## Your objective
Give back only one number: how many lines in the data below contain the word "Sturmböen".

.....

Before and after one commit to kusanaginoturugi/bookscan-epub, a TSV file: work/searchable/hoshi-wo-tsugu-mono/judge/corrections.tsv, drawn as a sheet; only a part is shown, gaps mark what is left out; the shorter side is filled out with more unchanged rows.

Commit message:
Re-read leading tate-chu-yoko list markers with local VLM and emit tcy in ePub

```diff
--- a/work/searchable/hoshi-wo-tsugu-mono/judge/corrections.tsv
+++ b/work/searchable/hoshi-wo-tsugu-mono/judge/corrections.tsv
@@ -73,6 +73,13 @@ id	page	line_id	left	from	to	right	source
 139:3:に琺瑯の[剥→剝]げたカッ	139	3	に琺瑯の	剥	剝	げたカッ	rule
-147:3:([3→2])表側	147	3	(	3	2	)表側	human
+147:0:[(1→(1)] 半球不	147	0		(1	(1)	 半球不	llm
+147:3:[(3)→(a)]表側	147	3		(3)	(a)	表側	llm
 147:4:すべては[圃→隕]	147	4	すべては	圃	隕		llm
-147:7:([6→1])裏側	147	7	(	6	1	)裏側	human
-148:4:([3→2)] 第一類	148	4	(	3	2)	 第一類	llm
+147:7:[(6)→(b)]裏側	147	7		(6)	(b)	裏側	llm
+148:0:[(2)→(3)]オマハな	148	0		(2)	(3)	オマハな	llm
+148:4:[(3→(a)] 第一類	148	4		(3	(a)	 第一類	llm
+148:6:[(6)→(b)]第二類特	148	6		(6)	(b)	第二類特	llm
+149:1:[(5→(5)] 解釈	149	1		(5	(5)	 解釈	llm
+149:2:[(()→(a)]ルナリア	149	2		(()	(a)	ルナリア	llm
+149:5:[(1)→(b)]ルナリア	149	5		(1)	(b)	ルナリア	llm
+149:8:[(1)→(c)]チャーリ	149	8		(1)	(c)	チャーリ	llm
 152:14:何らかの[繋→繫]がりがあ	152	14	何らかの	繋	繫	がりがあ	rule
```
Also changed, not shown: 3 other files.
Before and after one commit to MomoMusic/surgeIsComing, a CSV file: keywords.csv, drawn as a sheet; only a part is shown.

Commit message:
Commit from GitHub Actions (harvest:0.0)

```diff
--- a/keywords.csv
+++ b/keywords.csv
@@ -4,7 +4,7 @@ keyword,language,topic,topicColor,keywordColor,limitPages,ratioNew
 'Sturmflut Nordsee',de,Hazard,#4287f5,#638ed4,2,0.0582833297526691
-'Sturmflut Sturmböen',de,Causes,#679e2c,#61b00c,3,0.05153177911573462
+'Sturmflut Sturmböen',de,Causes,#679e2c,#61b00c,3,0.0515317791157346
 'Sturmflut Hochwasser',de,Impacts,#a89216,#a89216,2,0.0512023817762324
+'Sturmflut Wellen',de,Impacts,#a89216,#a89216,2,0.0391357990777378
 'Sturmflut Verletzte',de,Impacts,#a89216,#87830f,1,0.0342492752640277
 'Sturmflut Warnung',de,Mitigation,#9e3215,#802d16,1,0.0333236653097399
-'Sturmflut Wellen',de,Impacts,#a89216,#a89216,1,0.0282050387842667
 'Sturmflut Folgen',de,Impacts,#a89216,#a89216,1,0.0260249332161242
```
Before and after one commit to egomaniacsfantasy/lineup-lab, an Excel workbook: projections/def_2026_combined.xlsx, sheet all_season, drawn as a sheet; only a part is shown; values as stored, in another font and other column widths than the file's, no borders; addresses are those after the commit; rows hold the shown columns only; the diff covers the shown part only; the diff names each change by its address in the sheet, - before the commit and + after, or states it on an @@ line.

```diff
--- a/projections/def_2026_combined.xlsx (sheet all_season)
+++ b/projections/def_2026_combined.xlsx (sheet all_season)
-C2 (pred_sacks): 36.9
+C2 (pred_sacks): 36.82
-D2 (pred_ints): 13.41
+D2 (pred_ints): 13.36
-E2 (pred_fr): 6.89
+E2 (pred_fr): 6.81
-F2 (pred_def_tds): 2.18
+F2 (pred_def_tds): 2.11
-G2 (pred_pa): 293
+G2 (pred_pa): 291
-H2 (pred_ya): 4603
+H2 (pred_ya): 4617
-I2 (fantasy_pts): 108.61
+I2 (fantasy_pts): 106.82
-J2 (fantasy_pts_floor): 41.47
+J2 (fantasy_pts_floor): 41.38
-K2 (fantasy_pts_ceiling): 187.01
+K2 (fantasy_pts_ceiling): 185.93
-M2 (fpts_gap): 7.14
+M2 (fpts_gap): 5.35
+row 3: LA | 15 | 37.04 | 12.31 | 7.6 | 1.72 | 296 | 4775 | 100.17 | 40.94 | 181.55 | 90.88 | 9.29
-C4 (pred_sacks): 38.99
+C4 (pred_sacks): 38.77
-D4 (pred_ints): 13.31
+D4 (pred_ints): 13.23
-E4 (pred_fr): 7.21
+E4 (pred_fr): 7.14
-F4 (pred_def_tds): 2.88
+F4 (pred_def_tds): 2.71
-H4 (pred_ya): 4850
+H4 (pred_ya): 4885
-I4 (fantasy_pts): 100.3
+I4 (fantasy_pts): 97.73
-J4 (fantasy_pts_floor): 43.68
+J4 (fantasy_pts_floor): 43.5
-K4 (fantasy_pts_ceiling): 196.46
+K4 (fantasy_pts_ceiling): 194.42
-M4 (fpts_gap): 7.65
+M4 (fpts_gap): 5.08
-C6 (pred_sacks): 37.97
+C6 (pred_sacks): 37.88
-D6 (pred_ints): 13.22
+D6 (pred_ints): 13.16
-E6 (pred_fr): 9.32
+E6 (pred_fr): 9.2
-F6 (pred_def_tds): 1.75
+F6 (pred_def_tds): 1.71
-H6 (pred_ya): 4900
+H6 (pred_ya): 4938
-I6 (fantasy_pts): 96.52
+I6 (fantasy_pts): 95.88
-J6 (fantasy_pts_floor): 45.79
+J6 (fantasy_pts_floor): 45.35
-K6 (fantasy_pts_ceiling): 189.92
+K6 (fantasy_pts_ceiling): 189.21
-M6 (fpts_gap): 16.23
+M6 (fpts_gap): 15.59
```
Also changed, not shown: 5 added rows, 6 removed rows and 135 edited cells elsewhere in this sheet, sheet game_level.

.....

## Reply to the exercise
2